The post-war Australian government matched this prize for the first flight from the UK to Australia. Keith Macpherson Smith, Ross Macpherson Smith and their mechanics Jim Bennett and Wally Shiers completed the trip in December 1919. Their aircraft is preserved in Adelaide, while Alcock and Brown's transatlantic machine resides in the National Science Museum, London.
The first section of the Cairo to Cape route as published in Flight, Feb 1920. magazine 1920
While these two amazing achievements were being made, a Cairo to Cape Town air route was having its finishing touches made. This route consisted of a series 24 airfields and 19 emergency landing grounds that were created from scratch from a series of desert outposts, tropical jungle strips and grassland landing grounds. To take on such a mammoth tasks, three RAF work parties had been sent out to carve out these virgin aerodromes to specific specifications. Unlike modern airports with their long runways, these early airfields were simply large (roughly 750 m by 750 m) squares, allowing aircraft to take and land into the wind, no matter what the direction of the breeze. This mammoth effort had started in January 1919 under the guidance of Major General Salmond, the CO of the RAF in the Near East. He organised three working parties to carve out these 43 aerodromes. The first worked from Cairo to Lake Victoria, the next section (and most challenging due to combination of tropical forest, lack of roads, and tsetse fly) covered the route south until the southern tip of Lake Tanganyika. The final stretch through to the Cape was led by Major Court Treatt.
The second section, including Palapye
Geoffrey Salmond had given much thought to the future of aviation in the region, seeing beyond the military connotations. He worked his plans on three principles. The first was that mail was going to provide the financial incentive. Secondly, loads must be large enough to cover their costs. Finally, the cost of maintenance must be built into any scheme. He calculated that any flight covering 1,000 miles would likely have to charge £500 for its load. Others, such as the then Prince of Wales, were looking at the benefits to the Empire. He said that geography would aid aviation and aviation would help geography when it came to moving around the Empire - he dreamt of flying to distant outposts rather than travelling by sea.

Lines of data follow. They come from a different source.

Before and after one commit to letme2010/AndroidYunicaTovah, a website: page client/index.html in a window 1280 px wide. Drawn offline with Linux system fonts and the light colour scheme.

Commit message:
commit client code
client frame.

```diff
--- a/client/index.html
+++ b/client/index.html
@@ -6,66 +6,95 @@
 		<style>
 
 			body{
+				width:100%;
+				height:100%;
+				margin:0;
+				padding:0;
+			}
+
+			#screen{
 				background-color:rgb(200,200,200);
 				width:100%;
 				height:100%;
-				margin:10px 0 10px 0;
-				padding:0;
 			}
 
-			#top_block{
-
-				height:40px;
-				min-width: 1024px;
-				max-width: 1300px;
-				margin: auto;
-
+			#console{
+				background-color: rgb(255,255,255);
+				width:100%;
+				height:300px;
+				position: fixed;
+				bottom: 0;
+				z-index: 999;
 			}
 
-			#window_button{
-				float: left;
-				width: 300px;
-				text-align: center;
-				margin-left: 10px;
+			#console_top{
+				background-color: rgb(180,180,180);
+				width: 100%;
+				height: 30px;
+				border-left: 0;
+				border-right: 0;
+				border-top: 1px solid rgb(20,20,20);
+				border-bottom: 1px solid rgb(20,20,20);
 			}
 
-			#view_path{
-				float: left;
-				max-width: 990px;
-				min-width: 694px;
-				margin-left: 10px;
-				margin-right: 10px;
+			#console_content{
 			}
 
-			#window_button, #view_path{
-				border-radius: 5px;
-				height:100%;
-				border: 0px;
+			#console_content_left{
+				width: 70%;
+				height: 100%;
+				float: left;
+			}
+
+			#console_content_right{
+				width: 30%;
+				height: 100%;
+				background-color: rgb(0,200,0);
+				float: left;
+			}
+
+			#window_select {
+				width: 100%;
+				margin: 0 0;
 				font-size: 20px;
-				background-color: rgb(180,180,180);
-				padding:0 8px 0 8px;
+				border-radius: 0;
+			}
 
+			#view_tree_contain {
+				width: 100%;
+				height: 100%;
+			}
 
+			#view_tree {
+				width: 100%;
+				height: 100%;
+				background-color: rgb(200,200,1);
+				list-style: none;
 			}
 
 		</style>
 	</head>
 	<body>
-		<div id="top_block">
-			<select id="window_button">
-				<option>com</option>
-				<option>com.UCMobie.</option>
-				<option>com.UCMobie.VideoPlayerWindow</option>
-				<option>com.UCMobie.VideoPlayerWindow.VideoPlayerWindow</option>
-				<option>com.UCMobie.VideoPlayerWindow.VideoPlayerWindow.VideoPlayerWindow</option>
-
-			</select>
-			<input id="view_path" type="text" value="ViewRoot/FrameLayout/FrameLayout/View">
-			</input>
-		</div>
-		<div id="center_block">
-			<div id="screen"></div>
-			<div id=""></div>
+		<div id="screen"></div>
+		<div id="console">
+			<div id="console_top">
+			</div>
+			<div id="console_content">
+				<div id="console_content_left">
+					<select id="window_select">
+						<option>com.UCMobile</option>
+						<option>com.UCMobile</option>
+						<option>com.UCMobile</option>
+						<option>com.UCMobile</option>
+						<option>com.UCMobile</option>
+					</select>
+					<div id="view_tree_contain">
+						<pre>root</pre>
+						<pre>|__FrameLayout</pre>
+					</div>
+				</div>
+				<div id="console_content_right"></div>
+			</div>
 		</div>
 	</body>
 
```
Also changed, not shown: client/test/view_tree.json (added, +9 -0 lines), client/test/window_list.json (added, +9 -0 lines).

The final section of the 4,500-mile route
Bechuanaland was chosen to host a halfway point between Bulawayo and Pretoria partly because it lay on the railway line to the Rhodesian city. Palapye Road (now just Palapye) was chosen for its central location on the railway, despite being only a very small village at the time. However, it was near to the recently abandoned capital of Khama III, one of the most powerful chiefs in the Protectorate - indeed, he was one of the three leaders to travel to England in the late 1800's to ask Queen Victoria for British protection, ensuring that Bechuanaland kept a large measure of independence. When the water failed at Old Palapye (about 15km east of the railway), the Bangwato moved their capital to Serowe. This was quite an undertaking as the population was more than 30,000 at the time. Palapye Road was also on top on the Duke of Connaught's fact find mission to the protectorate in 1910.
The Royal Train of the Duke of Connaught stops at Palapye Road. (Digital Railway Images of South Africa project)
Khama III had a reputation as an enlightened leader (he was also known as Khama the Good) and not only was he happy to supply the labour to clear the ground at Palapye Road, which fell within his tribal land, but also created another suitable landing ground at Serowe, roughly 45 km to the west. Khama was content to cover the full costs of the aerodrome at his capital, but he requested that the British cover the expense of maintaining the field at Palapye. This was readily agreed to (the cost was estimated at £50 per annum) and a store of petrol and oil was shipped to the new aerodrome.
Khama III (sat right) during his trip to Britain
So, by the end of 1919 a practical air route covering nearly 4,500 miles of British controlled African territory was in place and the aircraft capable of covering such a route had already proved themselves on two other mammoth flights. The only question was who would be the first to actually fly to Cape Town.